_Task goal_
All of the data below should be returned exactly.

_Items from a data source_
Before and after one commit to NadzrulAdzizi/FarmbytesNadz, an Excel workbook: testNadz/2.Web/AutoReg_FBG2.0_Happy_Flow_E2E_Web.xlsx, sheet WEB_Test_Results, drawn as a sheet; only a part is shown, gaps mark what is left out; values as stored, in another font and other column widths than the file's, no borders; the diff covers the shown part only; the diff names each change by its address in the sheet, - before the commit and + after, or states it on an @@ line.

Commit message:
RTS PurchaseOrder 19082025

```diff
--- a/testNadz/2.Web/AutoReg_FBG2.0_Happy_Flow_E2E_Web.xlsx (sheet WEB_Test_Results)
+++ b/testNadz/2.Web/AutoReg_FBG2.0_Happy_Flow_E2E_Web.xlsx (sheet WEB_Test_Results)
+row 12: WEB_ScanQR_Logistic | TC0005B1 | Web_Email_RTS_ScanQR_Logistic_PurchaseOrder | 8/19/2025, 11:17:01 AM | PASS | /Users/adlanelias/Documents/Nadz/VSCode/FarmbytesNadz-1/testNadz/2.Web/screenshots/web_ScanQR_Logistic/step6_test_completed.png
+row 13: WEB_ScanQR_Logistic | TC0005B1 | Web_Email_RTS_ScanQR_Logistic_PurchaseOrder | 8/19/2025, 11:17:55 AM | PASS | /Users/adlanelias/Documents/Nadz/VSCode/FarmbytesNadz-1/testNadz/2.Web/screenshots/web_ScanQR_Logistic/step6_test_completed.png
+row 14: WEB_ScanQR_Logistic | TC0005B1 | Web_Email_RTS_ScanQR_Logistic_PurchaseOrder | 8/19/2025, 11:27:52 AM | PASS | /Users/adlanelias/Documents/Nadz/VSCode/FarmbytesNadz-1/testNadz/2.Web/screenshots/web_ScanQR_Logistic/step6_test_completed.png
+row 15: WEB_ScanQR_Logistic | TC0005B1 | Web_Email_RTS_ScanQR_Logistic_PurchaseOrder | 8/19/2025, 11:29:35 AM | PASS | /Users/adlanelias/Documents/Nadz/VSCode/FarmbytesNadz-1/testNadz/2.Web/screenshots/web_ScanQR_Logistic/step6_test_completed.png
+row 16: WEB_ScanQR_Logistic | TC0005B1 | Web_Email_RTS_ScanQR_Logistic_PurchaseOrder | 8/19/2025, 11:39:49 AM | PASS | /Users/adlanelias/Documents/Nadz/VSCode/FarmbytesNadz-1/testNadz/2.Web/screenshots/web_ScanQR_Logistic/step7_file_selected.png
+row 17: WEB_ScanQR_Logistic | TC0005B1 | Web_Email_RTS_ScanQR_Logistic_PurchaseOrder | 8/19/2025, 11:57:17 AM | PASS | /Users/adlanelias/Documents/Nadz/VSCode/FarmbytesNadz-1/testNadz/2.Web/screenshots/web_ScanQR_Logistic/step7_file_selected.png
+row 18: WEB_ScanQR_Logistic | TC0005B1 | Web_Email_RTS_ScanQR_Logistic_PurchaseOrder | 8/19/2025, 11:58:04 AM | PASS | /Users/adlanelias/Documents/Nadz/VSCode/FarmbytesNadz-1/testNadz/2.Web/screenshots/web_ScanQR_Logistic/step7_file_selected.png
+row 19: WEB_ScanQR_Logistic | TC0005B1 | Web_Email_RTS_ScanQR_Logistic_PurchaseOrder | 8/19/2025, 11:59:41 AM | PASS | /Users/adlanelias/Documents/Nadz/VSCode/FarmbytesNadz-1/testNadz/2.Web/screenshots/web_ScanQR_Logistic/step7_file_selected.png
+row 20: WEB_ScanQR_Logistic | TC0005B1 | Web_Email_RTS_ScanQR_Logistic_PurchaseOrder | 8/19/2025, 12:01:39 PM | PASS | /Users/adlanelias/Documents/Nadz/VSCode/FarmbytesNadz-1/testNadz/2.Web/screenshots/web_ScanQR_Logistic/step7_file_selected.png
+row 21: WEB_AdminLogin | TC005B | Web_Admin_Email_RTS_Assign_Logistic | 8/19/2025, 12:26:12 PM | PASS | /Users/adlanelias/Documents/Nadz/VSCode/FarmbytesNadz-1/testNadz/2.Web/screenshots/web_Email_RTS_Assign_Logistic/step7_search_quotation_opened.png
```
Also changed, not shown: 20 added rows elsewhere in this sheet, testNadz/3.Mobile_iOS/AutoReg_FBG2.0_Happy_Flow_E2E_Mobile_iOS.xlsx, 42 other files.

_Task answer_
Before and after one commit to NadzrulAdzizi/FarmbytesNadz, an Excel workbook: testNadz/2.Web/AutoReg_FBG2.0_Happy_Flow_E2E_Web.xlsx, sheet WEB_Test_Results, drawn as a sheet; only a part is shown, gaps mark what is left out; values as stored, in another font and other column widths than the file's, no borders; the diff covers the shown part only; the diff names each change by its address in the sheet, - before the commit and + after, or states it on an @@ line.

Commit message:
RTS PurchaseOrder 19082025

```diff
--- a/testNadz/2.Web/AutoReg_FBG2.0_Happy_Flow_E2E_Web.xlsx (sheet WEB_Test_Results)
+++ b/testNadz/2.Web/AutoReg_FBG2.0_Happy_Flow_E2E_Web.xlsx (sheet WEB_Test_Results)
+row 12: WEB_ScanQR_Logistic | TC0005B1 | Web_Email_RTS_ScanQR_Logistic_PurchaseOrder | 8/19/2025, 11:17:01 AM | PASS | /Users/adlanelias/Documents/Nadz/VSCode/FarmbytesNadz-1/testNadz/2.Web/screenshots/web_ScanQR_Logistic/step6_test_completed.png
+row 13: WEB_ScanQR_Logistic | TC0005B1 | Web_Email_RTS_ScanQR_Logistic_PurchaseOrder | 8/19/2025, 11:17:55 AM | PASS | /Users/adlanelias/Documents/Nadz/VSCode/FarmbytesNadz-1/testNadz/2.Web/screenshots/web_ScanQR_Logistic/step6_test_completed.png
+row 14: WEB_ScanQR_Logistic | TC0005B1 | Web_Email_RTS_ScanQR_Logistic_PurchaseOrder | 8/19/2025, 11:27:52 AM | PASS | /Users/adlanelias/Documents/Nadz/VSCode/FarmbytesNadz-1/testNadz/2.Web/screenshots/web_ScanQR_Logistic/step6_test_completed.png
+row 15: WEB_ScanQR_Logistic | TC0005B1 | Web_Email_RTS_ScanQR_Logistic_PurchaseOrder | 8/19/2025, 11:29:35 AM | PASS | /Users/adlanelias/Documents/Nadz/VSCode/FarmbytesNadz-1/testNadz/2.Web/screenshots/web_ScanQR_Logistic/step6_test_completed.png
+row 16: WEB_ScanQR_Logistic | TC0005B1 | Web_Email_RTS_ScanQR_Logistic_PurchaseOrder | 8/19/2025, 11:39:49 AM | PASS | /Users/adlanelias/Documents/Nadz/VSCode/FarmbytesNadz-1/testNadz/2.Web/screenshots/web_ScanQR_Logistic/step7_file_selected.png
+row 17: WEB_ScanQR_Logistic | TC0005B1 | Web_Email_RTS_ScanQR_Logistic_PurchaseOrder | 8/19/2025, 11:57:17 AM | PASS | /Users/adlanelias/Documents/Nadz/VSCode/FarmbytesNadz-1/testNadz/2.Web/screenshots/web_ScanQR_Logistic/step7_file_selected.png
+row 18: WEB_ScanQR_Logistic | TC0005B1 | Web_Email_RTS_ScanQR_Logistic_PurchaseOrder | 8/19/2025, 11:58:04 AM | PASS | /Users/adlanelias/Documents/Nadz/VSCode/FarmbytesNadz-1/testNadz/2.Web/screenshots/web_ScanQR_Logistic/step7_file_selected.png
+row 19: WEB_ScanQR_Logistic | TC0005B1 | Web_Email_RTS_ScanQR_Logistic_PurchaseOrder | 8/19/2025, 11:59:41 AM | PASS | /Users/adlanelias/Documents/Nadz/VSCode/FarmbytesNadz-1/testNadz/2.Web/screenshots/web_ScanQR_Logistic/step7_file_selected.png
+row 20: WEB_ScanQR_Logistic | TC0005B1 | Web_Email_RTS_ScanQR_Logistic_PurchaseOrder | 8/19/2025, 12:01:39 PM | PASS | /Users/adlanelias/Documents/Nadz/VSCode/FarmbytesNadz-1/testNadz/2.Web/screenshots/web_ScanQR_Logistic/step7_file_selected.png
+row 21: WEB_AdminLogin | TC005B | Web_Admin_Email_RTS_Assign_Logistic | 8/19/2025, 12:26:12 PM | PASS | /Users/adlanelias/Documents/Nadz/VSCode/FarmbytesNadz-1/testNadz/2.Web/screenshots/web_Email_RTS_Assign_Logistic/step7_search_quotation_opened.png
```
Also changed, not shown: 20 added rows elsewhere in this sheet, testNadz/3.Mobile_iOS/AutoReg_FBG2.0_Happy_Flow_E2E_Mobile_iOS.xlsx, 42 other files.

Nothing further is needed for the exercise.